Taking the Target trap logic a step further: from a German viewpoint, government bond purchases by the European Stability Mechanism (ESM), which became operational at the beginning of October after Germany’s Constitutional Court pronounced on its constitutionality, are even better than government bond purchases by the ECB. Unlike in the ECB Council, Germany is represented with a voting weight in the ESM’s Board of Governors that corresponds to its share in the ECB’s capital (27 per cent), and decisions are taken by a qualified majority. In other words, Germany cannot be outvoted on the ESM’s Board of Governors, as the Bundesbank president and the German ECB chief economist have repeatedly been since May 2010. This consideration decisively influenced the German Bundestag’s decision to approve the ESM Treaty during last winter’s consultations on the issue.

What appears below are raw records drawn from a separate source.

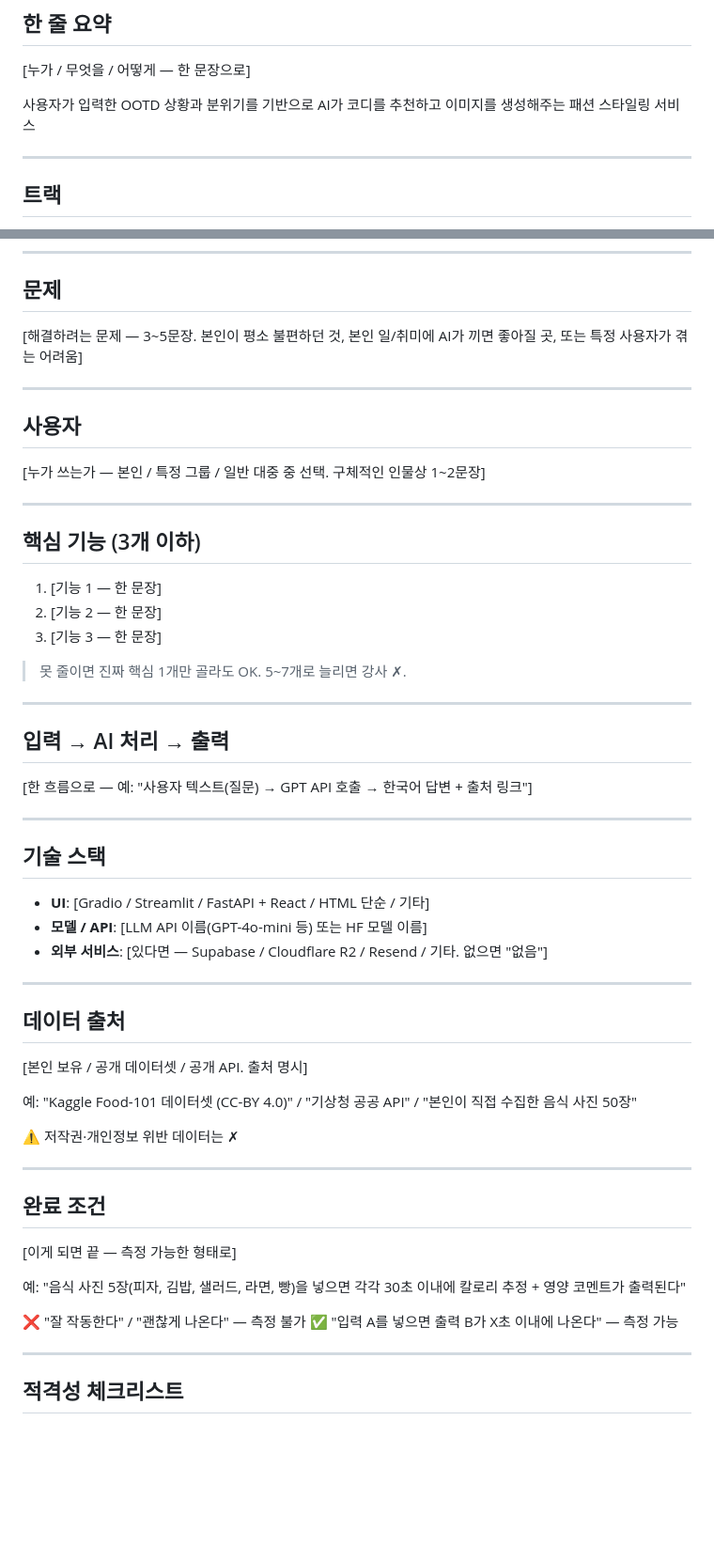
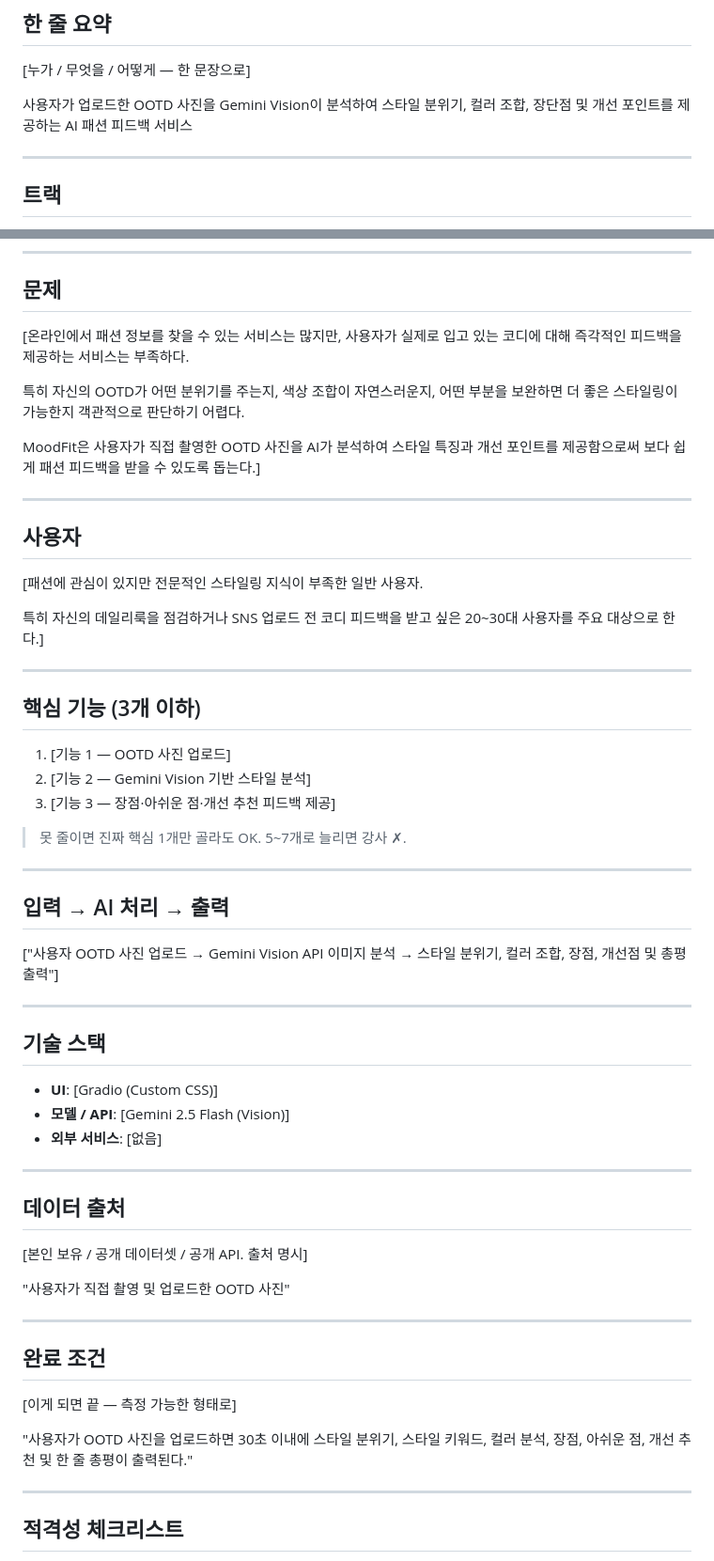
Before and after one commit to chaehyewon/s27-aiweb2026, a Markdown page: contents.md, 2 parts joined by grey strips. Shown at 94% size. Drawn GitHub-style; blank space fills up the shorter version.

Commit message:
docs: update MoodFit project description

```diff
--- a/contents.md
+++ b/contents.md
@@ -10,7 +10,7 @@
 
 [누가 / 무엇을 / 어떻게 — 한 문장으로]
 
-사용자가 입력한 OOTD 상황과 분위기를 기반으로 AI가 코디를 추천하고 이미지를 생성해주는 패션 스타일링 서비스
+사용자가 업로드한 OOTD 사진을 Gemini Vision이 분석하여 스타일 분위기, 컬러 조합, 장단점 및 개선 포인트를 제공하는 AI 패션 피드백 서비스
 
 ---
 
@@ -36,21 +36,27 @@
 
 ## 문제
 
-[해결하려는 문제 — 3~5문장. 본인이 평소 불편하던 것, 본인 일/취미에 AI가 끼면 좋아질 곳, 또는 특정 사용자가 겪는 어려움]
+[온라인에서 패션 정보를 찾을 수 있는 서비스는 많지만, 사용자가 실제로 입고 있는 코디에 대해 즉각적인 피드백을 제공하는 서비스는 부족하다.
+
+특히 자신의 OOTD가 어떤 분위기를 주는지, 색상 조합이 자연스러운지, 어떤 부분을 보완하면 더 좋은 스타일링이 가능한지 객관적으로 판단하기 어렵다.
+
+MoodFit은 사용자가 직접 촬영한 OOTD 사진을 AI가 분석하여 스타일 특징과 개선 포인트를 제공함으로써 보다 쉽게 패션 피드백을 받을 수 있도록 돕는다.]
 
 ---
 
 ## 사용자
 
-[누가 쓰는가 — 본인 / 특정 그룹 / 일반 대중 중 선택. 구체적인 인물상 1~2문장]
+[패션에 관심이 있지만 전문적인 스타일링 지식이 부족한 일반 사용자.
+
+특히 자신의 데일리룩을 점검하거나 SNS 업로드 전 코디 피드백을 받고 싶은 20~30대 사용자를 주요 대상으로 한다.]
 
 ---
 
 ## 핵심 기능 (3개 이하)
 
-1. [기능 1 — 한 문장]
-2. [기능 2 — 한 문장]
-3. [기능 3 — 한 문장]
+1. [기능 1 — OOTD 사진 업로드]
+2. [기능 2 — Gemini Vision 기반 스타일 분석]
+3. [기능 3 — 장점·아쉬운 점·개선 추천 피드백 제공]
 
 > 못 줄이면 진짜 핵심 1개만 골라도 OK. 5~7개로 늘리면 강사 ✗.
 
@@ -58,15 +64,15 @@
 
 ## 입력 → AI 처리 → 출력
 
-[한 흐름으로 — 예: "사용자 텍스트(질문) → GPT API 호출 → 한국어 답변 + 출처 링크"]
+["사용자 OOTD 사진 업로드 → Gemini Vision API 이미지 분석 → 스타일 분위기, 컬러 조합, 장점, 개선점 및 총평 출력"]
 
 ---
 
 ## 기술 스택
 
-- **UI**: [Gradio / Streamlit / FastAPI + React / HTML 단순 / 기타]
-- **모델 / API**: [LLM API 이름(GPT-4o-mini 등) 또는 HF 모델 이름]
-- **외부 서비스**: [있다면 — Supabase / Cloudflare R2 / Resend / 기타. 없으면 "없음"]
+- **UI**: [Gradio (Custom CSS)]
+- **모델 / API**: [Gemini 2.5 Flash (Vision)]
+- **외부 서비스**: [없음]
 
 ---
 
@@ -74,9 +80,7 @@
 
 [본인 보유 / 공개 데이터셋 / 공개 API. 출처 명시]
 
-예: "Kaggle Food-101 데이터셋 (CC-BY 4.0)" / "기상청 공공 API" / "본인이 직접 수집한 음식 사진 50장"
-
-⚠️ 저작권·개인정보 위반 데이터는 ✗
+"사용자가 직접 촬영 및 업로드한 OOTD 사진"
 
 ---
 
@@ -84,10 +88,7 @@
 
 [이게 되면 끝 — 측정 가능한 형태로]
 
-예: "음식 사진 5장(피자, 김밥, 샐러드, 라면, 빵)을 넣으면 각각 30초 이내에 칼로리 추정 + 영양 코멘트가 출력된다"
-
-❌ "잘 작동한다" / "괜찮게 나온다" — 측정 불가
-✅ "입력 A를 넣으면 출력 B가 X초 이내에 나온다" — 측정 가능
+"사용자가 OOTD 사진을 업로드하면 30초 이내에 스타일 분위기, 스타일 키워드, 컬러 분석, 장점, 아쉬운 점, 개선 추천 및 한 줄 총평이 출력된다."
 
 ---
 
```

So how does the future look? In view of the present situation, it is safe to assume that the bailout logic will not stop with the ESM. The ESM capacity will be exhausted at some point, despite leveraging: Since Germany’s Constitutional Court left out a banking license for the ESM in its September judgment and is more than sceptical about secondary market purchases of government bonds by the ECB, the German government will have to take bailout decisions to parliament again and again. To avoid the painful debates that this would entail, the German government is likely to try to sidestep any trouble by introducing Eurobonds. Peace will then reign for a while, until it becomes clear that low interest rates are once again being abused by debtor countries, crippling reforms and sustaining the South’s overdrawn goods and asset prices. Target credit has triggered an avalanche of public credit towards Southern Europe that can no longer be checked politically, unless the root of the problem is tackled, namely the ECB’s missing settlement mechanism.

Published under the title “Fieberthermometer der Krise”, Wirtschaftswoche, No. 43, 22 October 2012, p. 44.

Prof. Dr. Dr. h.c. mult. Hans-Werner Sinn
Präsident a.D. des ifo Instituts